● **What needs to be done**
Pull out every line in the data that has the string "font" in it.

Extracted records
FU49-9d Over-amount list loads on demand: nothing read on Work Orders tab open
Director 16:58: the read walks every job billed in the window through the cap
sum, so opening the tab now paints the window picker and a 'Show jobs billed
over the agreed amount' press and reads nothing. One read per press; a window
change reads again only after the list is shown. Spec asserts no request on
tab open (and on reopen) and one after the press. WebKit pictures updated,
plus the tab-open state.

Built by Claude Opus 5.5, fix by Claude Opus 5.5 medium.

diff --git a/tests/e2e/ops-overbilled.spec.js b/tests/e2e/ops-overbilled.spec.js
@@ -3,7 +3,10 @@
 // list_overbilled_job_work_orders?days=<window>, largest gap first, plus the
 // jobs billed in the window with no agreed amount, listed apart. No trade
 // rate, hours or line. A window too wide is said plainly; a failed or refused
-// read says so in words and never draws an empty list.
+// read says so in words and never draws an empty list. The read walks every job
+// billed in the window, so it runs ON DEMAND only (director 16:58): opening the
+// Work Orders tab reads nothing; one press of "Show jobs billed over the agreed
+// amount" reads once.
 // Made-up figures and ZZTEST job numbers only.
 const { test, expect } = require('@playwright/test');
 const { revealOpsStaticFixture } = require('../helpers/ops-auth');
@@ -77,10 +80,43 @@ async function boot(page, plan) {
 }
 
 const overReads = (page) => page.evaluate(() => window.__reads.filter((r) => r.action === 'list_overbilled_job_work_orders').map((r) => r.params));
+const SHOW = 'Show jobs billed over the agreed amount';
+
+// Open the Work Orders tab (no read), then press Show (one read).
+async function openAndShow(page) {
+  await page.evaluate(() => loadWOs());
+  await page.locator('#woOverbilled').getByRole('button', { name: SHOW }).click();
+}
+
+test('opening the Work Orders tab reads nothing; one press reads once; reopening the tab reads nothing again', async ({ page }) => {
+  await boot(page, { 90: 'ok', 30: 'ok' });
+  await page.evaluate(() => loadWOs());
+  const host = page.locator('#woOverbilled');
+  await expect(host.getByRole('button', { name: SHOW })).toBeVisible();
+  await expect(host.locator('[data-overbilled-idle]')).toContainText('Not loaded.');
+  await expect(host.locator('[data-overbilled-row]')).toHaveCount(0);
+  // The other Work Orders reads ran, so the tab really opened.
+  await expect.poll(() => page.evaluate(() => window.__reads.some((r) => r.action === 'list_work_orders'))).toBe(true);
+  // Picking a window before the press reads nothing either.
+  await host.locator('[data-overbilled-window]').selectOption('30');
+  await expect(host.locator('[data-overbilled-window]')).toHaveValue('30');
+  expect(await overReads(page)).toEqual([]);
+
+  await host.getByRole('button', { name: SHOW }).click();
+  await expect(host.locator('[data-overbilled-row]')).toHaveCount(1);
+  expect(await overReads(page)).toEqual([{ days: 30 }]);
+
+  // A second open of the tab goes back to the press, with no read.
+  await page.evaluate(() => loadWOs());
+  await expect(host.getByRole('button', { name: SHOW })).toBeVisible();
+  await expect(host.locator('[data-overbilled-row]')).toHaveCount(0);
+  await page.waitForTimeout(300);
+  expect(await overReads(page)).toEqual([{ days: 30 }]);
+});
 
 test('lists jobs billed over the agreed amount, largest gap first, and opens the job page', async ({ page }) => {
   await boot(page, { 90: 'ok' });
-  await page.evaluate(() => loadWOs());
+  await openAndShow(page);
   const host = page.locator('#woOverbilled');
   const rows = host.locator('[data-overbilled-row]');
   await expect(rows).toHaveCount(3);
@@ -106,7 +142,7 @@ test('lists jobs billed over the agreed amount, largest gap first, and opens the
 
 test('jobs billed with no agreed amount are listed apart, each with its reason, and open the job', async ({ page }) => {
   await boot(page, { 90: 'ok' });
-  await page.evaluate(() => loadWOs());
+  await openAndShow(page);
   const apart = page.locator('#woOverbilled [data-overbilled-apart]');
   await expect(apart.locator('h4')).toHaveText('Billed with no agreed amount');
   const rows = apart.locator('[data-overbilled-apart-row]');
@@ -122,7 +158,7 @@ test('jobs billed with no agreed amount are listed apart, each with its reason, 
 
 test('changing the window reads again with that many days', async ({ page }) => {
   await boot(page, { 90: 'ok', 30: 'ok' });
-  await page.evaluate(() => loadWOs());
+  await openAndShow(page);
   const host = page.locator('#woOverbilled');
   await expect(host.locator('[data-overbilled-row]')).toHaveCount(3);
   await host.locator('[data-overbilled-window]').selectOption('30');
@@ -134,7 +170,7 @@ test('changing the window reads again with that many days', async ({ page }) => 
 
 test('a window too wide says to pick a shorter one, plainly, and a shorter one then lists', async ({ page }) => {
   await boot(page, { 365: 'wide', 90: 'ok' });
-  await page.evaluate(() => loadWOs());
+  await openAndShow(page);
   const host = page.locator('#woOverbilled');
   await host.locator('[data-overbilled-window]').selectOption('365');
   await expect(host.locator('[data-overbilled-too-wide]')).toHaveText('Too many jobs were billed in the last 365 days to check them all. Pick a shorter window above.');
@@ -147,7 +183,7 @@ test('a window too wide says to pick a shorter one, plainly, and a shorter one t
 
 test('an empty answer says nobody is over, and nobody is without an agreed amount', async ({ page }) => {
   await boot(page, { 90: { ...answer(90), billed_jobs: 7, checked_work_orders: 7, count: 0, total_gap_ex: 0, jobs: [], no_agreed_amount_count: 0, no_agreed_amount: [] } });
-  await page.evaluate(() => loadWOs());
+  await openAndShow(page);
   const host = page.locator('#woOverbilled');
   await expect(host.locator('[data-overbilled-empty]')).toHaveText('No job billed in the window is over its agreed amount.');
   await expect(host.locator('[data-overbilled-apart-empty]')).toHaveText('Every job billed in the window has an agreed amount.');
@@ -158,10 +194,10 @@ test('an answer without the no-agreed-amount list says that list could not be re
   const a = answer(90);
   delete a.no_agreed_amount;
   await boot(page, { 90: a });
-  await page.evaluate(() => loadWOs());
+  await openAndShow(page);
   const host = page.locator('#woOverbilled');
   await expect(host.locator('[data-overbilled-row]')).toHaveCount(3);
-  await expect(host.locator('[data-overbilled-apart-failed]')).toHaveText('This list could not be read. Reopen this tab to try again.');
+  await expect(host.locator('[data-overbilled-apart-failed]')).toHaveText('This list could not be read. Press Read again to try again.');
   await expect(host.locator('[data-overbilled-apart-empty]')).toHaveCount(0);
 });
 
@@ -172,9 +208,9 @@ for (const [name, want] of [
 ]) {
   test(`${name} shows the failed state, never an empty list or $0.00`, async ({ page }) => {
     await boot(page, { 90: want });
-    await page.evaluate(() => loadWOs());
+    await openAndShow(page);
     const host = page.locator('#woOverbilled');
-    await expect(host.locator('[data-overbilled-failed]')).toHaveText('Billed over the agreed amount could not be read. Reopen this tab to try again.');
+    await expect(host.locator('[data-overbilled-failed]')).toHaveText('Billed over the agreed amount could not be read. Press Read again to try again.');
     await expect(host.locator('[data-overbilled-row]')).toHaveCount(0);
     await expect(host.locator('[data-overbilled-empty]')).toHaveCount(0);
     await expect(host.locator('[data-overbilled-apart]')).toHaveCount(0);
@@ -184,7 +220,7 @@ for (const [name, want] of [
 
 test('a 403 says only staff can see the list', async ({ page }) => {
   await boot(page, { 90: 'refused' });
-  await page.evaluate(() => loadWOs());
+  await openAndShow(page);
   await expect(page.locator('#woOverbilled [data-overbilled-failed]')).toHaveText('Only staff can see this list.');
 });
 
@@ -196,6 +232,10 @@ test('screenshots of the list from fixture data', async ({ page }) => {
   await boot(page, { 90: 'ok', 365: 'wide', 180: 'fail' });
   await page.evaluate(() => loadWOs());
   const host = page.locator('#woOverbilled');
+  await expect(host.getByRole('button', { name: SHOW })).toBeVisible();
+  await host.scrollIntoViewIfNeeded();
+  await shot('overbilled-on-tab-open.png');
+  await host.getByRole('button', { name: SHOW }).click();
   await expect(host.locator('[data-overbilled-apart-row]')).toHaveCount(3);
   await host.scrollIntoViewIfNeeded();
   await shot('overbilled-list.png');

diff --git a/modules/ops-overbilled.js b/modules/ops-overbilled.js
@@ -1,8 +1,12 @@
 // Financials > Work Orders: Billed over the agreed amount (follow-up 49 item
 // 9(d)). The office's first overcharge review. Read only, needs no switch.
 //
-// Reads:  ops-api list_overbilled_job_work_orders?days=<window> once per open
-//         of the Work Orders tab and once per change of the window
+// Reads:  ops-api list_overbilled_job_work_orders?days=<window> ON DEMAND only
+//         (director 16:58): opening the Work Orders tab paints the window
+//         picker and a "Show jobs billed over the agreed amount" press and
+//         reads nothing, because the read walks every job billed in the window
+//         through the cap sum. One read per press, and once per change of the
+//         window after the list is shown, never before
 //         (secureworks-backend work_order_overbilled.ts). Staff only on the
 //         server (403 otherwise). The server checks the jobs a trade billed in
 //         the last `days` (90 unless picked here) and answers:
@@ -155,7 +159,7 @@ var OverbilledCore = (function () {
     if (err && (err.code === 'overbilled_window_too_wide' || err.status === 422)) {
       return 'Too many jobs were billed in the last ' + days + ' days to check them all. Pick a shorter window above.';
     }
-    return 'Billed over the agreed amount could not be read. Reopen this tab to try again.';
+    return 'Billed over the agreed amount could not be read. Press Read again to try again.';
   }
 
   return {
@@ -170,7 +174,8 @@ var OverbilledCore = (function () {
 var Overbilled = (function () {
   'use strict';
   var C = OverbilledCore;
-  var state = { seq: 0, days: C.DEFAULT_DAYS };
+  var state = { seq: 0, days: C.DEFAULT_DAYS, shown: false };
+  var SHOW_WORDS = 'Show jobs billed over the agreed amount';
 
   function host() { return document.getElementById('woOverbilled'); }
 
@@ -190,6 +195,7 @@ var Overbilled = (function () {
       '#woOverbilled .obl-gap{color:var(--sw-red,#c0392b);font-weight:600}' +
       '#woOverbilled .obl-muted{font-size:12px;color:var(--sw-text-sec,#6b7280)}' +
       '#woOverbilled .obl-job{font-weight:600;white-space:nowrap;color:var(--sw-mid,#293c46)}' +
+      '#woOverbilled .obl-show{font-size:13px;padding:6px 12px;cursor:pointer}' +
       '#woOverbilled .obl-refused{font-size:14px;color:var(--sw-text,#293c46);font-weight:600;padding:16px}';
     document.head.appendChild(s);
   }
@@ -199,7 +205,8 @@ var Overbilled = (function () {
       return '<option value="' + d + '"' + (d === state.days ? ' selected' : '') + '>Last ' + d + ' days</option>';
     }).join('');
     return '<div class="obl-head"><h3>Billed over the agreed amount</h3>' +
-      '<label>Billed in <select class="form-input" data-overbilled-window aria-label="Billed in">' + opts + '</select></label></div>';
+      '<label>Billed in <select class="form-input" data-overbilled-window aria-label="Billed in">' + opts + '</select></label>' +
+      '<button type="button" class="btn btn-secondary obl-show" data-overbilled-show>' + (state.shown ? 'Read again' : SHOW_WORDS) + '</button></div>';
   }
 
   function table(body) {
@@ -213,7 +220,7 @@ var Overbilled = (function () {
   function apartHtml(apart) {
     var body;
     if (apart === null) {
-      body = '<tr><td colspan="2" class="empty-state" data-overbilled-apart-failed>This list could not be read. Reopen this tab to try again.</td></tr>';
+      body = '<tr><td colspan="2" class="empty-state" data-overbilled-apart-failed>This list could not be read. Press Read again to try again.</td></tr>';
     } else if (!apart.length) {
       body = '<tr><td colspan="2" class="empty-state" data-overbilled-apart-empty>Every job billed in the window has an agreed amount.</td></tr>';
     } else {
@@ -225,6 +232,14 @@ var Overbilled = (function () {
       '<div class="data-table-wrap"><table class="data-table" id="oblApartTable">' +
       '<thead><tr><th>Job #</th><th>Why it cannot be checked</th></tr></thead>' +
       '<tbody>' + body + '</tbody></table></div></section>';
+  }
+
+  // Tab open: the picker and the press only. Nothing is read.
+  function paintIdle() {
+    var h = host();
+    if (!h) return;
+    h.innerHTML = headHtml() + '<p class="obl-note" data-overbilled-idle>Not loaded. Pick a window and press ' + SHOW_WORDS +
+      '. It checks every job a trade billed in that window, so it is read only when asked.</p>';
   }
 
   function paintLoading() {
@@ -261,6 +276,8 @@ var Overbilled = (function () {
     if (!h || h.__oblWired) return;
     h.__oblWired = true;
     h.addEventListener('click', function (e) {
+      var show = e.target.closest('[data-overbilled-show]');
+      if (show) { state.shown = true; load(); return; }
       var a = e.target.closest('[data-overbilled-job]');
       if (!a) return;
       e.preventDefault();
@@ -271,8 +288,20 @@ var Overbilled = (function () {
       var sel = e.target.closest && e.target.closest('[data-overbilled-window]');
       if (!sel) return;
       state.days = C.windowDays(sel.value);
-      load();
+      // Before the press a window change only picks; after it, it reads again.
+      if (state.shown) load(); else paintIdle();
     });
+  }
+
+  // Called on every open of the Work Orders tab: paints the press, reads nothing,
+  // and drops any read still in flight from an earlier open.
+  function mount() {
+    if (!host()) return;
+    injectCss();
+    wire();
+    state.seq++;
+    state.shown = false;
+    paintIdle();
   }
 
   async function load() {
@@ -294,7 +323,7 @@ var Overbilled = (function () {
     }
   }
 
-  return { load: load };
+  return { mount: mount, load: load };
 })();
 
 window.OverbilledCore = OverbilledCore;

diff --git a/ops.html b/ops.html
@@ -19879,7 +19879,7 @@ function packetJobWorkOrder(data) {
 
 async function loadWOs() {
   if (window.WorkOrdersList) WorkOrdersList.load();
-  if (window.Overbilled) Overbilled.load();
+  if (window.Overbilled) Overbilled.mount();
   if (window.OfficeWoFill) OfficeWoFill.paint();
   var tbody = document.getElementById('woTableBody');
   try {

● **Answer**
       '#woOverbilled .obl-gap{color:var(--sw-red,#c0392b);font-weight:600}' +
       '#woOverbilled .obl-muted{font-size:12px;color:var(--sw-text-sec,#6b7280)}' +
       '#woOverbilled .obl-job{font-weight:600;white-space:nowrap;color:var(--sw-mid,#293c46)}' +
+      '#woOverbilled .obl-show{font-size:13px;padding:6px 12px;cursor:pointer}' +
       '#woOverbilled .obl-refused{font-size:14px;color:var(--sw-text,#293c46);font-weight:600;padding:16px}';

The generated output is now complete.